Then, in 1932, Fianna Fail came to power and began to make political appointments outside the framework of the two appointments commissions.
This was the moment when the system began to go corrupt, this was the moment when the Opposition should have shouted stop.
This was the moment when good Irish men and women should have challenged Fianna Fail in the interests of the country and its citizens but nothing was done because of what Fitzgerald describes as ‘a complication’.
Apparently, the ‘complication’ was the fact that after the Civil War hundreds of leading republicans, who continued to reject the new State, had been blacklisted for public appointments.
The reaction to this ‘complication’ should have been – tough luck lads, you backed the wrong horse now you have to suffer the consequences. But Fitzgerald writes that the Fianna Fail action was ‘understandable’.
We can see why Fitzgerald is so ‘understanding’ when we read the next chapter in the corrupting of Irish public life.
When Fine Gael came to power in 1948 it continued the Fianna Fail practice of making political appointments outside of the appointments commissions.
Fitzgerald tells us that this was an ‘unhappy’ development that was justified by Fine Gael at the time by what they saw as a need to balance Fianna Fáil appointments during the preceding 16 years.
This is a mealy mouthed, pathetic excuse. Obviously, the reason Fine Gael continued this Tammany Hall scam was to reward and enrich its favoured members and supporters at taxpayer’s expense. In this respect Fitzgerald’s party is no better than the Fianna Fail.
Fitzgerald claims that when Taoiseach he made some attempt to control the abuse but admits:
We should, of course, have initiated legislation to control these abuses, but regrettably economic/financial pressures during the life of that government plus our involvement with Northern Ireland distracted us from thus institutionalising reform of appointments to State boards – a reform that would of course have involved a huge battle with Fianna Fáil under its then leader.
Again, this is just another mealy mouthed excuse for not having the courage to act in the interests of the citizens Fitzgerald allegedly represented.
A few senior civil servants assisted by some legal experts could have had a reform package on the table for Fitzgerald’s signature in months if not weeks.
Fitzgerald may have wanted to end the practice but he didn’t have the courage to challenge the by then deeply ingrained ‘entitlement’ culture of party hacks who expected reward for their services.
He ends the article with the hope that the opposition parties will commit themselves to reform of the appointments system and other abuses of public office.
Well, let’s see.
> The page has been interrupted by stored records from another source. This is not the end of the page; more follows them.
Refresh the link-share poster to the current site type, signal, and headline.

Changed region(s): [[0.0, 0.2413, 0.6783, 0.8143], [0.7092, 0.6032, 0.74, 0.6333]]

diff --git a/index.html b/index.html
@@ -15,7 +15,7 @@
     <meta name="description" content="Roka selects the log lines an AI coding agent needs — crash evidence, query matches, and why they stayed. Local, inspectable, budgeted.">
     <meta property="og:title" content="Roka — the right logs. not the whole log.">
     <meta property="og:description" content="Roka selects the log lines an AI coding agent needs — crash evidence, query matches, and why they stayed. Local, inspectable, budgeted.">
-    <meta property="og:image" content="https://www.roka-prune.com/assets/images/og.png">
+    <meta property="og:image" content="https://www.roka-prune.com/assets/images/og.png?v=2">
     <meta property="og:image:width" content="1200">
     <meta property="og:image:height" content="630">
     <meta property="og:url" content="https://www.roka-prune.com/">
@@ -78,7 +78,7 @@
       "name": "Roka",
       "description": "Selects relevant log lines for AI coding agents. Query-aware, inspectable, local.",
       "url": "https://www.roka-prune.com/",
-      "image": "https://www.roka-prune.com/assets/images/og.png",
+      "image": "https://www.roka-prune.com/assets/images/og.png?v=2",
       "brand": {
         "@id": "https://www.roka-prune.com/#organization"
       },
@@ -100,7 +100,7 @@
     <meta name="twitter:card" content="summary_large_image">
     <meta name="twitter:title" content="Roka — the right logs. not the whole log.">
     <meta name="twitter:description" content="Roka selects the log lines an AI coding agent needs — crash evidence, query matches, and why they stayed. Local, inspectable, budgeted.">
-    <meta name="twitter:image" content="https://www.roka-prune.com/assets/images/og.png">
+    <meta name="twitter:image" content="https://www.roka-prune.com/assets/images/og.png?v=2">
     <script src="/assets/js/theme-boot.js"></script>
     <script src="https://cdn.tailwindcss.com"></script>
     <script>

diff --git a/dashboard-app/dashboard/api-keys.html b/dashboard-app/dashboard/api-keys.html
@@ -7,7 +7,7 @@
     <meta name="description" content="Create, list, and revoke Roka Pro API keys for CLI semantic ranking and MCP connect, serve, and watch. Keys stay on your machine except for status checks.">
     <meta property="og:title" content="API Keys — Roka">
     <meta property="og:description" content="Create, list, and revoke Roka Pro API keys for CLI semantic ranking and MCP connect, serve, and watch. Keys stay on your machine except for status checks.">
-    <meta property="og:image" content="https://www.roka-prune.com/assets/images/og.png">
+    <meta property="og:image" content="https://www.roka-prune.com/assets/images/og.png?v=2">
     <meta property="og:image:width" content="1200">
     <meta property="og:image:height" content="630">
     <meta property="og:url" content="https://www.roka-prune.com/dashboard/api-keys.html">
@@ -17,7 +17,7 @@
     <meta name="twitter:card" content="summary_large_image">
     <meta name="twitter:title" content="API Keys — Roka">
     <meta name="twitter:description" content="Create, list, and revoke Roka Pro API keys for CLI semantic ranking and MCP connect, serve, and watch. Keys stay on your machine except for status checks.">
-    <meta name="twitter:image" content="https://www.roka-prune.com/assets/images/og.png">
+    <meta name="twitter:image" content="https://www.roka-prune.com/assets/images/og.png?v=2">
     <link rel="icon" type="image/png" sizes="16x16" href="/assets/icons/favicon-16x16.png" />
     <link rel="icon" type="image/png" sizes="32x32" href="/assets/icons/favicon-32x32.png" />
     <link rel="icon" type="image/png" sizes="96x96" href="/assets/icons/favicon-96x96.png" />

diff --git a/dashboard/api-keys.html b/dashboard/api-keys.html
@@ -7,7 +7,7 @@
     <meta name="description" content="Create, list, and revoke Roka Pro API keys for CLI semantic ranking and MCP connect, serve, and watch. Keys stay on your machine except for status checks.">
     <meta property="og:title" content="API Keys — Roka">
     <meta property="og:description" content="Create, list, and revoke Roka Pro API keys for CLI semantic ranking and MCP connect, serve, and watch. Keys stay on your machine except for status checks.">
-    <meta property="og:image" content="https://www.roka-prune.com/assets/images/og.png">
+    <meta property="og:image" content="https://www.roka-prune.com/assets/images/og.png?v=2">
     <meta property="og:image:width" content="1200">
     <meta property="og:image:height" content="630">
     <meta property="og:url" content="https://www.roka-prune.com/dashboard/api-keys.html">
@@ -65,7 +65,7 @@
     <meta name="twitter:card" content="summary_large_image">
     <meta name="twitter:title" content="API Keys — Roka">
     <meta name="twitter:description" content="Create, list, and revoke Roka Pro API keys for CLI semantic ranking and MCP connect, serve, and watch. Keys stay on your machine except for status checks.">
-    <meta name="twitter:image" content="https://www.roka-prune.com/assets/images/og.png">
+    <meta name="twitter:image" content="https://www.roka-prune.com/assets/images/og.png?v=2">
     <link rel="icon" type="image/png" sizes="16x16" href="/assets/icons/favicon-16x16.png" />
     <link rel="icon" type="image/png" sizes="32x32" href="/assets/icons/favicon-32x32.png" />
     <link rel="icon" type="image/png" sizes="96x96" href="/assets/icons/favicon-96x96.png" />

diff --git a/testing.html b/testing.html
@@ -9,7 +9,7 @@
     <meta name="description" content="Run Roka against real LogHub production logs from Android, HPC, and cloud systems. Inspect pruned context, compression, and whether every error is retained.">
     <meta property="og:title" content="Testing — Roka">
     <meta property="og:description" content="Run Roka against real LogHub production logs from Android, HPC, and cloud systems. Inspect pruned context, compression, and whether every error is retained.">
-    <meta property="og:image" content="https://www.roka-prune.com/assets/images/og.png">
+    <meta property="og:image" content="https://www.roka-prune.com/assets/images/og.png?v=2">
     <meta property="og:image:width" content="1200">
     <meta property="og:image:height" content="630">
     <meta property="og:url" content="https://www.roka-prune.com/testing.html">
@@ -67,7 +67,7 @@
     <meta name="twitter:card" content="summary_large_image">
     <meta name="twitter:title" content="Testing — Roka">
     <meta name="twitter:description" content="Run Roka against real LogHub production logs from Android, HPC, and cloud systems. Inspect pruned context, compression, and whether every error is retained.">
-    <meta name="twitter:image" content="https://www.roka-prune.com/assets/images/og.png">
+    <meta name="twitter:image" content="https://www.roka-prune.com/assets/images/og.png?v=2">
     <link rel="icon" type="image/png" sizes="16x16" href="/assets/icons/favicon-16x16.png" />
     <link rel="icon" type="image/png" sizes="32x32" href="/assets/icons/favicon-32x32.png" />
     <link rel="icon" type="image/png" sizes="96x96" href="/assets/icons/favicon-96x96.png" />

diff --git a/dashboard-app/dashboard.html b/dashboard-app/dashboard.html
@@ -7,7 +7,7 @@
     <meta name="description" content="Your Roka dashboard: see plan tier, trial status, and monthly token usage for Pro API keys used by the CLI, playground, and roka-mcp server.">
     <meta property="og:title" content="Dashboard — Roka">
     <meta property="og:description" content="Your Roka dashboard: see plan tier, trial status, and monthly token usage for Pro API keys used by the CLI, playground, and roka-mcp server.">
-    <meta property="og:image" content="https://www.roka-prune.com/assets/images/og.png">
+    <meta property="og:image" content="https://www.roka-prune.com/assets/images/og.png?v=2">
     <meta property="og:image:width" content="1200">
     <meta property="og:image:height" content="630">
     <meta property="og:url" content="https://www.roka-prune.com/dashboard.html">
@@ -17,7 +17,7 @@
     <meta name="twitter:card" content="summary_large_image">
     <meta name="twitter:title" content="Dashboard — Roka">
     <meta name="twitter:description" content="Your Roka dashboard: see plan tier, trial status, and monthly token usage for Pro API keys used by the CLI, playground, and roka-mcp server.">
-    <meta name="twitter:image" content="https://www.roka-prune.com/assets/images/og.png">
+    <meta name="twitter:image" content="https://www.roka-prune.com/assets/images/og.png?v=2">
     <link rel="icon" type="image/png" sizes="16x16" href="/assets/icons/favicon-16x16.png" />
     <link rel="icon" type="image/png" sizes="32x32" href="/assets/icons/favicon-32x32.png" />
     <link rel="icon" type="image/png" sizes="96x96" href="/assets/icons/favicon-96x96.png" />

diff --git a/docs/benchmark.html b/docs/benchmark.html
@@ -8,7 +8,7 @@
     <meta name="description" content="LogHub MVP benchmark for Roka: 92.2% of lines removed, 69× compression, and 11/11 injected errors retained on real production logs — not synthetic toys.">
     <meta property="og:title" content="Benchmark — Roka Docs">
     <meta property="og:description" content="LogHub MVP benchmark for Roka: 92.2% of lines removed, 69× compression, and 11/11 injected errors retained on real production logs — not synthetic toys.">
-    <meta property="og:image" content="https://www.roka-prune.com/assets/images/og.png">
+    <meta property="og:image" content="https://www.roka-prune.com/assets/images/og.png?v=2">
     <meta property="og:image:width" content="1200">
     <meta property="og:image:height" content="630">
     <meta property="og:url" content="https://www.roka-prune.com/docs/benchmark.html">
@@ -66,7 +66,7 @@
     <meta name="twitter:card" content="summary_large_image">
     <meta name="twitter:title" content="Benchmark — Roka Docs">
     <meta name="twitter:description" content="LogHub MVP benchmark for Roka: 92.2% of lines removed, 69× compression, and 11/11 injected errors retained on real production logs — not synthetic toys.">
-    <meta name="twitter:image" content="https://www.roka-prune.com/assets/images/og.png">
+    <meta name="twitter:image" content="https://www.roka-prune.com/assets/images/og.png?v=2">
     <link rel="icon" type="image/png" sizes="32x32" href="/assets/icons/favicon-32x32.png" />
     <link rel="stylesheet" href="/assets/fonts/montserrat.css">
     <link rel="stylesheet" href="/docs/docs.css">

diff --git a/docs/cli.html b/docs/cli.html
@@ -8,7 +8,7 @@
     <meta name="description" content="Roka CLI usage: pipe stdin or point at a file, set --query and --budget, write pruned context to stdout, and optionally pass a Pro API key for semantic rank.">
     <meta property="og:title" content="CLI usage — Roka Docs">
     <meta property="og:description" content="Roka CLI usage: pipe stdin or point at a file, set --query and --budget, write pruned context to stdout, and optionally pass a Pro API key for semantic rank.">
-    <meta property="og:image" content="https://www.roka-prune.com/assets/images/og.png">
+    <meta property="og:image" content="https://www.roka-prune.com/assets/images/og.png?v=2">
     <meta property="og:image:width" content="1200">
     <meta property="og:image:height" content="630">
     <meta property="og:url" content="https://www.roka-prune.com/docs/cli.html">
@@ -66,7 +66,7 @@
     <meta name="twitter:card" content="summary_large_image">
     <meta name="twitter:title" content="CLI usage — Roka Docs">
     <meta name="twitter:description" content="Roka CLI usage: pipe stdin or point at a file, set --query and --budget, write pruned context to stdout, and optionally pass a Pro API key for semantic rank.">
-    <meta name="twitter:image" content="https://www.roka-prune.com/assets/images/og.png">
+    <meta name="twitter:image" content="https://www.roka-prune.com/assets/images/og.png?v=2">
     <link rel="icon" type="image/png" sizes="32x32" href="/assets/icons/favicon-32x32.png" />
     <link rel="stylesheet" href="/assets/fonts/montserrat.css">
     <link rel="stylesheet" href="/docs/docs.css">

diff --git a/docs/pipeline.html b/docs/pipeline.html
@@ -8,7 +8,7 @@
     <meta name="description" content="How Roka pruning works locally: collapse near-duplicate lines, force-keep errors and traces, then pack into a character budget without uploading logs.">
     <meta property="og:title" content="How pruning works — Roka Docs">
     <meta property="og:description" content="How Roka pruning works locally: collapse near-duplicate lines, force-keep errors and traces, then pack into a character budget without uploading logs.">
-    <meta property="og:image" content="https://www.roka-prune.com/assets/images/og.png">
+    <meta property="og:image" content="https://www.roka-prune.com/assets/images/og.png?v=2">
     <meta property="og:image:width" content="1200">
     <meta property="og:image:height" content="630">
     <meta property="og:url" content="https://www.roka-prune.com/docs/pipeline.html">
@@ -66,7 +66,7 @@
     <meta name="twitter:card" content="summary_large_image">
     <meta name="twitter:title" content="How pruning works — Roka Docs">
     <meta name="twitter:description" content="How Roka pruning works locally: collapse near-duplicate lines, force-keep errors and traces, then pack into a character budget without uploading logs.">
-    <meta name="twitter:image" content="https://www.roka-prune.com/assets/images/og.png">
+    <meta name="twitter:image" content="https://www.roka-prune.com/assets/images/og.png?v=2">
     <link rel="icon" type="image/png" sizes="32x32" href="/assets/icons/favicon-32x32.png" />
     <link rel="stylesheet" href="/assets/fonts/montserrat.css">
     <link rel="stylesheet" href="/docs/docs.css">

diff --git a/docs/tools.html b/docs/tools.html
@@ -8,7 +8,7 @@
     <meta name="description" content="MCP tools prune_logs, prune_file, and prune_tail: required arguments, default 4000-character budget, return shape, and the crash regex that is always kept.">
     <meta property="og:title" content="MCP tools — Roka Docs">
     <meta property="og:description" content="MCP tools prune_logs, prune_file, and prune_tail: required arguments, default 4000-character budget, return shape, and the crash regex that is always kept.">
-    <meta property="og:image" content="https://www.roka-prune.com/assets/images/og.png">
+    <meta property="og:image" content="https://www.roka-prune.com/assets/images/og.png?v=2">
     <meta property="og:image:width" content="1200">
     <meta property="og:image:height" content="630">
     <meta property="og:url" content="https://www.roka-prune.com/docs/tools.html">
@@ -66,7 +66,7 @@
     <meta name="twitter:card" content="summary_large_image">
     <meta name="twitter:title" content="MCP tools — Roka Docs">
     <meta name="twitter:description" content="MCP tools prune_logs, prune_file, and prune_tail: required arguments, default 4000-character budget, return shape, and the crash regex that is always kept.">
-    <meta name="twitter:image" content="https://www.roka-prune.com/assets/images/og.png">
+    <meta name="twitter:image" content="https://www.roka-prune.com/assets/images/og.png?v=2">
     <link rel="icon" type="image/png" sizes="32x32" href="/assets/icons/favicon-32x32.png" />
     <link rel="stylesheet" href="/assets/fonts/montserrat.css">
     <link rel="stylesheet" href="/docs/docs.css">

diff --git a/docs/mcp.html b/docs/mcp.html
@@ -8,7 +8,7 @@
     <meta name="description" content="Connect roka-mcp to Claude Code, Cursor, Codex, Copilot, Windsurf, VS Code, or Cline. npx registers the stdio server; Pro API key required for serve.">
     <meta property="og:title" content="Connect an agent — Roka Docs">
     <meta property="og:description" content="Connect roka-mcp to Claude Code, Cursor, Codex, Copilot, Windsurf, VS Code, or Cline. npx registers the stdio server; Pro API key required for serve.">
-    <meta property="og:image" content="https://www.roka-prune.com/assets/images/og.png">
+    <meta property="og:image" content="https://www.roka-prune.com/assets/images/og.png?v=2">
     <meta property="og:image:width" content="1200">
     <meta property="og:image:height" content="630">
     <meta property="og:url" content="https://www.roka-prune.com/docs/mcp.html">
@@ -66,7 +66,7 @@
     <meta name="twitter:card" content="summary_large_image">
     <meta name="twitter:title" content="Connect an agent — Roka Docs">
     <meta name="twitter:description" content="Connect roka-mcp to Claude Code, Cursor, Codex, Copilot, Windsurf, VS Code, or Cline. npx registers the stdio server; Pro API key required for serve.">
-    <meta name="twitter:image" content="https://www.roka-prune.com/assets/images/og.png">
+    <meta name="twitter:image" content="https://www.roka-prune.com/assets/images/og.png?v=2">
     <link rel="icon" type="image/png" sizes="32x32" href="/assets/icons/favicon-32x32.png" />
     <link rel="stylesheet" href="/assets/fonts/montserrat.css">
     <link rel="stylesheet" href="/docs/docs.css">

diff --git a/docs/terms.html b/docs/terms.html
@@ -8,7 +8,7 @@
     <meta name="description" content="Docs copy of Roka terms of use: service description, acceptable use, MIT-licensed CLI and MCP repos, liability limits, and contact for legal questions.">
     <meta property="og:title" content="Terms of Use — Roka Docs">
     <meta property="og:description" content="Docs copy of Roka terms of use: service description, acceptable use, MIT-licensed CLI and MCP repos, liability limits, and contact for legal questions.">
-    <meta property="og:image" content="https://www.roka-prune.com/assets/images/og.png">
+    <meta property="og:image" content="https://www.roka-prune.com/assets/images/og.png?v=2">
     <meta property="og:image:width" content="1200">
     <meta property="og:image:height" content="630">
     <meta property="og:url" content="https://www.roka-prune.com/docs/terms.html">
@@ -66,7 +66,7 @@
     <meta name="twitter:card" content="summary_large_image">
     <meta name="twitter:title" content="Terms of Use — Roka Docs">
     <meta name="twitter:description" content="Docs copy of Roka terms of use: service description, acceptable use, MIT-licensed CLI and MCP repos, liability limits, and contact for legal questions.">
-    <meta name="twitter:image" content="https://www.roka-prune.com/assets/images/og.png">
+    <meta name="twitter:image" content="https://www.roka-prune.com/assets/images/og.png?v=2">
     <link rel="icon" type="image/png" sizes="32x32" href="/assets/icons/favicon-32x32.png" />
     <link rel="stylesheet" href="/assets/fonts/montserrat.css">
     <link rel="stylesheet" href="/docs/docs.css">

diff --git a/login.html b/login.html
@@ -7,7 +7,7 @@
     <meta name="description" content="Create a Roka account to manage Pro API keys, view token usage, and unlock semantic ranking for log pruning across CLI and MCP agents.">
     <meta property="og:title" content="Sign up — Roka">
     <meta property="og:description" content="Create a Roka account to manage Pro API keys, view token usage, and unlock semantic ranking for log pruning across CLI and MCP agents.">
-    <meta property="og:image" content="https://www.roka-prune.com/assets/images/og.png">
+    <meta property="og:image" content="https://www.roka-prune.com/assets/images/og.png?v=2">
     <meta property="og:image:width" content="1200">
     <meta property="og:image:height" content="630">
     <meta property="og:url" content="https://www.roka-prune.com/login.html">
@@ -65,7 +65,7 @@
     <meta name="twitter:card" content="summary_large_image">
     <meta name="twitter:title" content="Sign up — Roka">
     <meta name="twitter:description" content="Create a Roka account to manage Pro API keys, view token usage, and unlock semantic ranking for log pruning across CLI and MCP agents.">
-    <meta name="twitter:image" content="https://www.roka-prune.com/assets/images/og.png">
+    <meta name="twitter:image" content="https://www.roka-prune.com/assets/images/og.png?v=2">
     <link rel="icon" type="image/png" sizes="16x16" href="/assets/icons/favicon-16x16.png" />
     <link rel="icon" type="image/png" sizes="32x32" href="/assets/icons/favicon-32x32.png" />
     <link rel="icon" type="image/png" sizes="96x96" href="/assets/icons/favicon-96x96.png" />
The abuse of appointments to state boards began in 1932 and has been going on ever since with the active cooperation of all parties.
Fitzgerald was active in politics from 1965 until 1992 which included two periods as Taoiseach and in all that time, despite being aware of the abuse, he failed to take effective action.
Now, safely in retirement, he ‘courageously’ calls on others to do what he himself feared to do.